What you will do: Reply with each record repeated exactly.

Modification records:
☆ ☆ ☆
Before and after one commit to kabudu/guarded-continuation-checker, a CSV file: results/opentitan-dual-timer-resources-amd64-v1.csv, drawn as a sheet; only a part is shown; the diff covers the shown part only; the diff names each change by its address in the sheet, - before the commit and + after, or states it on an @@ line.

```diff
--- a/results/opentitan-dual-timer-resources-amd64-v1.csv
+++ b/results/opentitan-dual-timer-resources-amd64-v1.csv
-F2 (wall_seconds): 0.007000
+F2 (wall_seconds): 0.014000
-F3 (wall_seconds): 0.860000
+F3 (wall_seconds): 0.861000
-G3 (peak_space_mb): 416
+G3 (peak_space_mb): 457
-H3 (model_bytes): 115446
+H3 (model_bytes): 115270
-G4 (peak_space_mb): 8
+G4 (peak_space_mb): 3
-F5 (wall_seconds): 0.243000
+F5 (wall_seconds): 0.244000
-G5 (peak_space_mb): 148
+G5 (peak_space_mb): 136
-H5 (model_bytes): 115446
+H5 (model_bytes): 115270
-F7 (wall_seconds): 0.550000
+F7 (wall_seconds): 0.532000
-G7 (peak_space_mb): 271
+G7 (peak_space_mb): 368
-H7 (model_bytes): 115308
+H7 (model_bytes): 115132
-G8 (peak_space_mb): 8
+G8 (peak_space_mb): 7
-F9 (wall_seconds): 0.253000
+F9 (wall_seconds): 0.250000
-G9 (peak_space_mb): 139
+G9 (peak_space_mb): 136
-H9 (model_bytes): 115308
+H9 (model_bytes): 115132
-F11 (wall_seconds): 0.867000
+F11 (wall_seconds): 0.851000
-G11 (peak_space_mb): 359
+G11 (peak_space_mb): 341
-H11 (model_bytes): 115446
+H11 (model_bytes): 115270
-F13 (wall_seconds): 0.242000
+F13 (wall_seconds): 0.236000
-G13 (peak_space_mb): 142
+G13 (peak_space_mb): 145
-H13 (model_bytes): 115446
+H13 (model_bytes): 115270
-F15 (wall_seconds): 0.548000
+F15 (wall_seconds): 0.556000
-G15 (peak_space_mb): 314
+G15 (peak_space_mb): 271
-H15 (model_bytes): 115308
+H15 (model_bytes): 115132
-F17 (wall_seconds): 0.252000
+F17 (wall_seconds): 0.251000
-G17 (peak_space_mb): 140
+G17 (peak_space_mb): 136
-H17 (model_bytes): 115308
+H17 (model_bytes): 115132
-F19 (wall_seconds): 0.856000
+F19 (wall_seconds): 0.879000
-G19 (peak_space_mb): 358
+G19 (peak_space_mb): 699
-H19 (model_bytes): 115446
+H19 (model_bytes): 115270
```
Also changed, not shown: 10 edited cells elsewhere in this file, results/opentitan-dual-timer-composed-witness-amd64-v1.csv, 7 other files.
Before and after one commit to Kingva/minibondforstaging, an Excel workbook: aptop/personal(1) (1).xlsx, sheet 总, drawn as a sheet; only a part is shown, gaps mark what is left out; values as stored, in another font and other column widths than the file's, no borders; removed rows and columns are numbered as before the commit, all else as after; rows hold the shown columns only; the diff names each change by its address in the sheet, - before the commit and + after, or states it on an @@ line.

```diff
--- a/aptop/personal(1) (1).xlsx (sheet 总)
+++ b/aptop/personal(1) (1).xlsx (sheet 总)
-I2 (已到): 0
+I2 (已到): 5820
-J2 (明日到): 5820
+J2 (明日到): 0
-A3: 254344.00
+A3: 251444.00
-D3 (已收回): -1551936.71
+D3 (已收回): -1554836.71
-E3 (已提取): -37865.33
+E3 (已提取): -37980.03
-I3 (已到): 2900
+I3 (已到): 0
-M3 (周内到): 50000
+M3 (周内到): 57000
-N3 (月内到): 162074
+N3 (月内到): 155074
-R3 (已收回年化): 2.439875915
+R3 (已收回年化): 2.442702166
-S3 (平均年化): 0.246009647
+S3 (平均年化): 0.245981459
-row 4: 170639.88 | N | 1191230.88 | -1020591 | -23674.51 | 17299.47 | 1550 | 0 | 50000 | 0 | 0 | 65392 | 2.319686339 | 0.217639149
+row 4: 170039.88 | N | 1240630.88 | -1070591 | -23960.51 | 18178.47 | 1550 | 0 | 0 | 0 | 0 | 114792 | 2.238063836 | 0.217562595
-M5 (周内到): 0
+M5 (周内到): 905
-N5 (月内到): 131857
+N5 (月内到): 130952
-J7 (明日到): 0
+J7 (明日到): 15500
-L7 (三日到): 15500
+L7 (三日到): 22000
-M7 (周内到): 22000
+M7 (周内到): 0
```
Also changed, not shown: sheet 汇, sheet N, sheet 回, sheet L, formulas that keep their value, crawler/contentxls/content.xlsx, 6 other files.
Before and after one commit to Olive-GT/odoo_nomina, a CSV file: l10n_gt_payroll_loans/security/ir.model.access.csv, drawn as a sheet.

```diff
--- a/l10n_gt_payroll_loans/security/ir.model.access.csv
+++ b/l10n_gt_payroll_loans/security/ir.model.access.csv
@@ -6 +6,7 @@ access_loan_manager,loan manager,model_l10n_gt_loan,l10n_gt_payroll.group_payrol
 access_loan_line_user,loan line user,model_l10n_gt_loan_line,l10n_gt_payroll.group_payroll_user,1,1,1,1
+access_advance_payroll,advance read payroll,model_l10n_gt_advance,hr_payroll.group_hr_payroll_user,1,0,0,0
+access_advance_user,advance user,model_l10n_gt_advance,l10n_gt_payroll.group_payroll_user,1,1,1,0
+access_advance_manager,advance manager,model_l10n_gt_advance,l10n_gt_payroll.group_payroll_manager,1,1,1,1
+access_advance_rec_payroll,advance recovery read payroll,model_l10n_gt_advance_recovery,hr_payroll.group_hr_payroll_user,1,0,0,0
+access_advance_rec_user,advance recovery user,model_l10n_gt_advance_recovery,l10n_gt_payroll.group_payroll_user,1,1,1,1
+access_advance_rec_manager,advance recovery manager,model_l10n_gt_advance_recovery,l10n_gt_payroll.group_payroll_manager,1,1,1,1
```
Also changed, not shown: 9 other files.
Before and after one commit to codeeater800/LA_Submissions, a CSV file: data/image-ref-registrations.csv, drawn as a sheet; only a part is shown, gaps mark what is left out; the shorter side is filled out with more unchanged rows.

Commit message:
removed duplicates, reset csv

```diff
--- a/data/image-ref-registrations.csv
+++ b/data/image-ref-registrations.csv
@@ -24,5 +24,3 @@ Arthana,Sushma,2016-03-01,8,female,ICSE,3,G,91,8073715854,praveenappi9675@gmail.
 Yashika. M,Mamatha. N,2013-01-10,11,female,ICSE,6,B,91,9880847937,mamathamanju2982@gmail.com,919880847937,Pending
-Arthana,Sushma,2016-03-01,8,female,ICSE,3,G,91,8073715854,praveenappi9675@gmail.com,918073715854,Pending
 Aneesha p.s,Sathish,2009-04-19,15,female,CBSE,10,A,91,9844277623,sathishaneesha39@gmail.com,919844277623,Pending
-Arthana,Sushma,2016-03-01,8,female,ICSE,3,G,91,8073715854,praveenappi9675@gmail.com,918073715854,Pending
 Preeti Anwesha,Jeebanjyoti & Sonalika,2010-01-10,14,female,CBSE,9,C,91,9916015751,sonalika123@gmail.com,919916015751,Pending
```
☆ ☆ ☆
Answer space:
Before and after one commit to kabudu/guarded-continuation-checker, a CSV file: results/opentitan-dual-timer-resources-amd64-v1.csv, drawn as a sheet; only a part is shown; the diff covers the shown part only; the diff names each change by its address in the sheet, - before the commit and + after, or states it on an @@ line.

```diff
--- a/results/opentitan-dual-timer-resources-amd64-v1.csv
+++ b/results/opentitan-dual-timer-resources-amd64-v1.csv
-F2 (wall_seconds): 0.007000
+F2 (wall_seconds): 0.014000
-F3 (wall_seconds): 0.860000
+F3 (wall_seconds): 0.861000
-G3 (peak_space_mb): 416
+G3 (peak_space_mb): 457
-H3 (model_bytes): 115446
+H3 (model_bytes): 115270
-G4 (peak_space_mb): 8
+G4 (peak_space_mb): 3
-F5 (wall_seconds): 0.243000
+F5 (wall_seconds): 0.244000
-G5 (peak_space_mb): 148
+G5 (peak_space_mb): 136
-H5 (model_bytes): 115446
+H5 (model_bytes): 115270
-F7 (wall_seconds): 0.550000
+F7 (wall_seconds): 0.532000
-G7 (peak_space_mb): 271
+G7 (peak_space_mb): 368
-H7 (model_bytes): 115308
+H7 (model_bytes): 115132
-G8 (peak_space_mb): 8
+G8 (peak_space_mb): 7
-F9 (wall_seconds): 0.253000
+F9 (wall_seconds): 0.250000
-G9 (peak_space_mb): 139
+G9 (peak_space_mb): 136
-H9 (model_bytes): 115308
+H9 (model_bytes): 115132
-F11 (wall_seconds): 0.867000
+F11 (wall_seconds): 0.851000
-G11 (peak_space_mb): 359
+G11 (peak_space_mb): 341
-H11 (model_bytes): 115446
+H11 (model_bytes): 115270
-F13 (wall_seconds): 0.242000
+F13 (wall_seconds): 0.236000
-G13 (peak_space_mb): 142
+G13 (peak_space_mb): 145
-H13 (model_bytes): 115446
+H13 (model_bytes): 115270
-F15 (wall_seconds): 0.548000
+F15 (wall_seconds): 0.556000
-G15 (peak_space_mb): 314
+G15 (peak_space_mb): 271
-H15 (model_bytes): 115308
+H15 (model_bytes): 115132
-F17 (wall_seconds): 0.252000
+F17 (wall_seconds): 0.251000
-G17 (peak_space_mb): 140
+G17 (peak_space_mb): 136
-H17 (model_bytes): 115308
+H17 (model_bytes): 115132
-F19 (wall_seconds): 0.856000
+F19 (wall_seconds): 0.879000
-G19 (peak_space_mb): 358
+G19 (peak_space_mb): 699
-H19 (model_bytes): 115446
+H19 (model_bytes): 115270
```
Also changed, not shown: 10 edited cells elsewhere in this file, results/opentitan-dual-timer-composed-witness-amd64-v1.csv, 7 other files.
Before and after one commit to Kingva/minibondforstaging, an Excel workbook: aptop/personal(1) (1).xlsx, sheet 总, drawn as a sheet; only a part is shown, gaps mark what is left out; values as stored, in another font and other column widths than the file's, no borders; removed rows and columns are numbered as before the commit, all else as after; rows hold the shown columns only; the diff names each change by its address in the sheet, - before the commit and + after, or states it on an @@ line.

```diff
--- a/aptop/personal(1) (1).xlsx (sheet 总)
+++ b/aptop/personal(1) (1).xlsx (sheet 总)
-I2 (已到): 0
+I2 (已到): 5820
-J2 (明日到): 5820
+J2 (明日到): 0
-A3: 254344.00
+A3: 251444.00
-D3 (已收回): -1551936.71
+D3 (已收回): -1554836.71
-E3 (已提取): -37865.33
+E3 (已提取): -37980.03
-I3 (已到): 2900
+I3 (已到): 0
-M3 (周内到): 50000
+M3 (周内到): 57000
-N3 (月内到): 162074
+N3 (月内到): 155074
-R3 (已收回年化): 2.439875915
+R3 (已收回年化): 2.442702166
-S3 (平均年化): 0.246009647
+S3 (平均年化): 0.245981459
-row 4: 170639.88 | N | 1191230.88 | -1020591 | -23674.51 | 17299.47 | 1550 | 0 | 50000 | 0 | 0 | 65392 | 2.319686339 | 0.217639149
+row 4: 170039.88 | N | 1240630.88 | -1070591 | -23960.51 | 18178.47 | 1550 | 0 | 0 | 0 | 0 | 114792 | 2.238063836 | 0.217562595
-M5 (周内到): 0
+M5 (周内到): 905
-N5 (月内到): 131857
+N5 (月内到): 130952
-J7 (明日到): 0
+J7 (明日到): 15500
-L7 (三日到): 15500
+L7 (三日到): 22000
-M7 (周内到): 22000
+M7 (周内到): 0
```
Also changed, not shown: sheet 汇, sheet N, sheet 回, sheet L, formulas that keep their value, crawler/contentxls/content.xlsx, 6 other files.
Before and after one commit to Olive-GT/odoo_nomina, a CSV file: l10n_gt_payroll_loans/security/ir.model.access.csv, drawn as a sheet.

```diff
--- a/l10n_gt_payroll_loans/security/ir.model.access.csv
+++ b/l10n_gt_payroll_loans/security/ir.model.access.csv
@@ -6 +6,7 @@ access_loan_manager,loan manager,model_l10n_gt_loan,l10n_gt_payroll.group_payrol
 access_loan_line_user,loan line user,model_l10n_gt_loan_line,l10n_gt_payroll.group_payroll_user,1,1,1,1
+access_advance_payroll,advance read payroll,model_l10n_gt_advance,hr_payroll.group_hr_payroll_user,1,0,0,0
+access_advance_user,advance user,model_l10n_gt_advance,l10n_gt_payroll.group_payroll_user,1,1,1,0
+access_advance_manager,advance manager,model_l10n_gt_advance,l10n_gt_payroll.group_payroll_manager,1,1,1,1
+access_advance_rec_payroll,advance recovery read payroll,model_l10n_gt_advance_recovery,hr_payroll.group_hr_payroll_user,1,0,0,0
+access_advance_rec_user,advance recovery user,model_l10n_gt_advance_recovery,l10n_gt_payroll.group_payroll_user,1,1,1,1
+access_advance_rec_manager,advance recovery manager,model_l10n_gt_advance_recovery,l10n_gt_payroll.group_payroll_manager,1,1,1,1
```
Also changed, not shown: 9 other files.
Before and after one commit to codeeater800/LA_Submissions, a CSV file: data/image-ref-registrations.csv, drawn as a sheet; only a part is shown, gaps mark what is left out; the shorter side is filled out with more unchanged rows.

Commit message:
removed duplicates, reset csv

```diff
--- a/data/image-ref-registrations.csv
+++ b/data/image-ref-registrations.csv
@@ -24,5 +24,3 @@ Arthana,Sushma,2016-03-01,8,female,ICSE,3,G,91,8073715854,praveenappi9675@gmail.
 Yashika. M,Mamatha. N,2013-01-10,11,female,ICSE,6,B,91,9880847937,mamathamanju2982@gmail.com,919880847937,Pending
-Arthana,Sushma,2016-03-01,8,female,ICSE,3,G,91,8073715854,praveenappi9675@gmail.com,918073715854,Pending
 Aneesha p.s,Sathish,2009-04-19,15,female,CBSE,10,A,91,9844277623,sathishaneesha39@gmail.com,919844277623,Pending
-Arthana,Sushma,2016-03-01,8,female,ICSE,3,G,91,8073715854,praveenappi9675@gmail.com,918073715854,Pending
 Preeti Anwesha,Jeebanjyoti & Sonalika,2010-01-10,14,female,CBSE,9,C,91,9916015751,sonalika123@gmail.com,919916015751,Pending
```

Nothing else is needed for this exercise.